* **What the task asks**
Report back each line of the data that contains the word "banheiro".

Data records
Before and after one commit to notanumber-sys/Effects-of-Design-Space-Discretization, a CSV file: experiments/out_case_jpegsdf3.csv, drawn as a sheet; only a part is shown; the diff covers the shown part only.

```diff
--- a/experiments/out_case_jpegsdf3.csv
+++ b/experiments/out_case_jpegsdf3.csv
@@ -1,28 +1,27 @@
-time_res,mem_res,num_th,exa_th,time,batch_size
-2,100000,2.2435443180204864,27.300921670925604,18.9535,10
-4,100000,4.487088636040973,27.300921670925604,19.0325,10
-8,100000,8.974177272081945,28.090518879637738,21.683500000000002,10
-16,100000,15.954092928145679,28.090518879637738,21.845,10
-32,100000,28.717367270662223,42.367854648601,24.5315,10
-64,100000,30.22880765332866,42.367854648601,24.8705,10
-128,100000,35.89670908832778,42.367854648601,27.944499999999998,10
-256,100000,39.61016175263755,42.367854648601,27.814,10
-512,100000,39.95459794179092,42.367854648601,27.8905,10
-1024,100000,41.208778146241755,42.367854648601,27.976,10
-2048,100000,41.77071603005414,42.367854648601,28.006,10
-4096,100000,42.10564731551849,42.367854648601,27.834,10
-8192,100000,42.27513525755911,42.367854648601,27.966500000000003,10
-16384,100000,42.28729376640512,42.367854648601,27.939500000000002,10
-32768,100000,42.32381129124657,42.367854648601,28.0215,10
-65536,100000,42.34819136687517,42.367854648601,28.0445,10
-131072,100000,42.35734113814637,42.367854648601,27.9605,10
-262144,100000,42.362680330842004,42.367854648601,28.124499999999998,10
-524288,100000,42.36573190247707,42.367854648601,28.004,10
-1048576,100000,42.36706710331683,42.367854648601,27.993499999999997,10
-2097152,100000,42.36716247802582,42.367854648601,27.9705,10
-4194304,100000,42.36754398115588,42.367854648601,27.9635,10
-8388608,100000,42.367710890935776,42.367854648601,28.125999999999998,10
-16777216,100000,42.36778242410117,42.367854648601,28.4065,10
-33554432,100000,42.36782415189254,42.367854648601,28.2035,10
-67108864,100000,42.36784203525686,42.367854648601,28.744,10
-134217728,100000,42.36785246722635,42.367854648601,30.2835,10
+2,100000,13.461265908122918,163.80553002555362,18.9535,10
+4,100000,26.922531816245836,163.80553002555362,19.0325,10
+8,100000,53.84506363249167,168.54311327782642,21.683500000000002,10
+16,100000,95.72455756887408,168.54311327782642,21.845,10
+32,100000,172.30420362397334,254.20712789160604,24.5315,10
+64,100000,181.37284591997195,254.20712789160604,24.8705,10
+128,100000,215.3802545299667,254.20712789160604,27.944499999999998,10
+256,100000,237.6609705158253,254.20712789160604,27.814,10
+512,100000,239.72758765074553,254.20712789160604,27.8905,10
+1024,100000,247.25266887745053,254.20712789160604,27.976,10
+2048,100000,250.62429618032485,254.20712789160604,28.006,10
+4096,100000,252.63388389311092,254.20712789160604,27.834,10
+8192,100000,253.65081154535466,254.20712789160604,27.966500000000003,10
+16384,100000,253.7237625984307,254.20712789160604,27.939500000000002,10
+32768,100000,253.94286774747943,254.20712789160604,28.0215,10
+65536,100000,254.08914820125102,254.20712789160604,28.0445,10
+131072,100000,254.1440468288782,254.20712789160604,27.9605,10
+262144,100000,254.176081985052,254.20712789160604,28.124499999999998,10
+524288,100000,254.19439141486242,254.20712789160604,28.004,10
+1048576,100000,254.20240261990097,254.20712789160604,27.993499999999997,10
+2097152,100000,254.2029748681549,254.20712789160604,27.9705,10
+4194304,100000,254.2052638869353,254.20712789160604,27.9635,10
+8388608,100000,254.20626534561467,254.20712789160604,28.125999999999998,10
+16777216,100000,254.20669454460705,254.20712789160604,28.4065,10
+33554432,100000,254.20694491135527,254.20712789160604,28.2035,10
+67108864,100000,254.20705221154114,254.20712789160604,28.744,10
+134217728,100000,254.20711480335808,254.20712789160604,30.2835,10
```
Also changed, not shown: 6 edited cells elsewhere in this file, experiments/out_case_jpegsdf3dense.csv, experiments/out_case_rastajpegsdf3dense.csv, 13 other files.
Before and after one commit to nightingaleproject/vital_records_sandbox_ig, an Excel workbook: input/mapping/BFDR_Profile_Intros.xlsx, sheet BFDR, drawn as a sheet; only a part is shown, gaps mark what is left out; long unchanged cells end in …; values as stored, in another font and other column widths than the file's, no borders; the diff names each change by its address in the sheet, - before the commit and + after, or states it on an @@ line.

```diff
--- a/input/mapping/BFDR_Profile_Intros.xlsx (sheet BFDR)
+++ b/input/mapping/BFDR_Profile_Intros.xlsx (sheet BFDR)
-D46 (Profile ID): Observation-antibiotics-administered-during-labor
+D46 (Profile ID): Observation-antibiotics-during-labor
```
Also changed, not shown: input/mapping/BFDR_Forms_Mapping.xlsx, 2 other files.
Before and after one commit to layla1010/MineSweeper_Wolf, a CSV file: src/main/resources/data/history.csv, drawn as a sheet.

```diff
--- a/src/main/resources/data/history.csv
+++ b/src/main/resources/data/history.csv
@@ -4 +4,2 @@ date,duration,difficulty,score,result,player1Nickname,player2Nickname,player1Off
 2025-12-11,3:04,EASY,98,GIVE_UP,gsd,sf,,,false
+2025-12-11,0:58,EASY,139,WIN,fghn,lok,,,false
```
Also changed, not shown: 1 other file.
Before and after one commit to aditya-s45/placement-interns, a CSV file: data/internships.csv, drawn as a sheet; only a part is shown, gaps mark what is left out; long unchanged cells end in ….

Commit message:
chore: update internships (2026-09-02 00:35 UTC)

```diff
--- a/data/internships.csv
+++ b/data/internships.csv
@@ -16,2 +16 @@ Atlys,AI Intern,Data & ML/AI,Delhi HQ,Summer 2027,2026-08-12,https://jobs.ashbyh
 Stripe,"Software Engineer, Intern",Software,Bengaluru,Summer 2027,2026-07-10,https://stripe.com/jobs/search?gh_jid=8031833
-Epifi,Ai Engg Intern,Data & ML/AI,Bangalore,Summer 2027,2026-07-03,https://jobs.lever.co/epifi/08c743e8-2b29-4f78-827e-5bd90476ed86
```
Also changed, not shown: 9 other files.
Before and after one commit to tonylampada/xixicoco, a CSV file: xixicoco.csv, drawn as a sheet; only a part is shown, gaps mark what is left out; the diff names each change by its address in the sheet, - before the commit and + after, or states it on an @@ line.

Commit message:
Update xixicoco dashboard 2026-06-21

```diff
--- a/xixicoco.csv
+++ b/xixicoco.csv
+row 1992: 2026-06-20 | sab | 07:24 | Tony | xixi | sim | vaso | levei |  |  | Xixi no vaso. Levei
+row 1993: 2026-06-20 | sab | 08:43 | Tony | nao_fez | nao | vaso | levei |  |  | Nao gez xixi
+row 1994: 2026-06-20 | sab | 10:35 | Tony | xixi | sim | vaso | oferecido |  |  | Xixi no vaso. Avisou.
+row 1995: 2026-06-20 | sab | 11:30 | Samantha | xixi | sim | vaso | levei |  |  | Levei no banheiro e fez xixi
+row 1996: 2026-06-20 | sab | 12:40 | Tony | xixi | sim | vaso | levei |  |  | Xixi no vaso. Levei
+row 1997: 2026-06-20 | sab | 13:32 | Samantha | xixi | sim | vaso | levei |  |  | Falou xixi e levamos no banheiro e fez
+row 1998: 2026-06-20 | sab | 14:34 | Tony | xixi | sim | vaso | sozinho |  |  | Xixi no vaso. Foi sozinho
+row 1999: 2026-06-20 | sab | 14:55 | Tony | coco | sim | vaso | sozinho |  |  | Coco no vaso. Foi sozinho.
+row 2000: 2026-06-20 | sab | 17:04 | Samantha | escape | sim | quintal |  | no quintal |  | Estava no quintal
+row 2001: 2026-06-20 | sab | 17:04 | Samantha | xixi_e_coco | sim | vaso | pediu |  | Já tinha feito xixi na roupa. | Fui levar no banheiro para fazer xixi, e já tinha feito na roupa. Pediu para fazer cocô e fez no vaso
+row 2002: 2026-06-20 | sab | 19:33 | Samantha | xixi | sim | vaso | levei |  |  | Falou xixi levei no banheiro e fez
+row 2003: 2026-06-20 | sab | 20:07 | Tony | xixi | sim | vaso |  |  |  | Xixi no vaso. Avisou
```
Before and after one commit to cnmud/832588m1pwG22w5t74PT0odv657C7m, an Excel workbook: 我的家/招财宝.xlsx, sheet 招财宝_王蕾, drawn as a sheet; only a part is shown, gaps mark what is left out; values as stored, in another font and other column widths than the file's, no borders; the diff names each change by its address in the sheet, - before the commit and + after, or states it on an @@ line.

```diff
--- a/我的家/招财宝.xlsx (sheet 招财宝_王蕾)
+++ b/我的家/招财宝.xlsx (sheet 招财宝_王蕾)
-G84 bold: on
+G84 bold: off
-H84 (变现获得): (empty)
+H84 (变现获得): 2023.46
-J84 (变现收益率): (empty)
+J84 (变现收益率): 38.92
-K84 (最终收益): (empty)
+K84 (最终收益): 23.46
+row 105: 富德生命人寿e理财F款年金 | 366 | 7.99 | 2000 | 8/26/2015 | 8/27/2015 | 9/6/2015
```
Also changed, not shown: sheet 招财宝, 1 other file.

* **Output of the task**
+row 1995: 2026-06-20 | sab | 11:30 | Samantha | xixi | sim | vaso | levei |  |  | Levei no banheiro e fez xixi
+row 1997: 2026-06-20 | sab | 13:32 | Samantha | xixi | sim | vaso | levei |  |  | Falou xixi e levamos no banheiro e fez
+row 2001: 2026-06-20 | sab | 17:04 | Samantha | xixi_e_coco | sim | vaso | pediu |  | Já tinha feito xixi na roupa. | Fui levar no banheiro para fazer xixi, e já tinha feito na roupa. Pediu para fazer cocô e fez no vaso
+row 2002: 2026-06-20 | sab | 19:33 | Samantha | xixi | sim | vaso | levei |  |  | Falou xixi levei no banheiro e fez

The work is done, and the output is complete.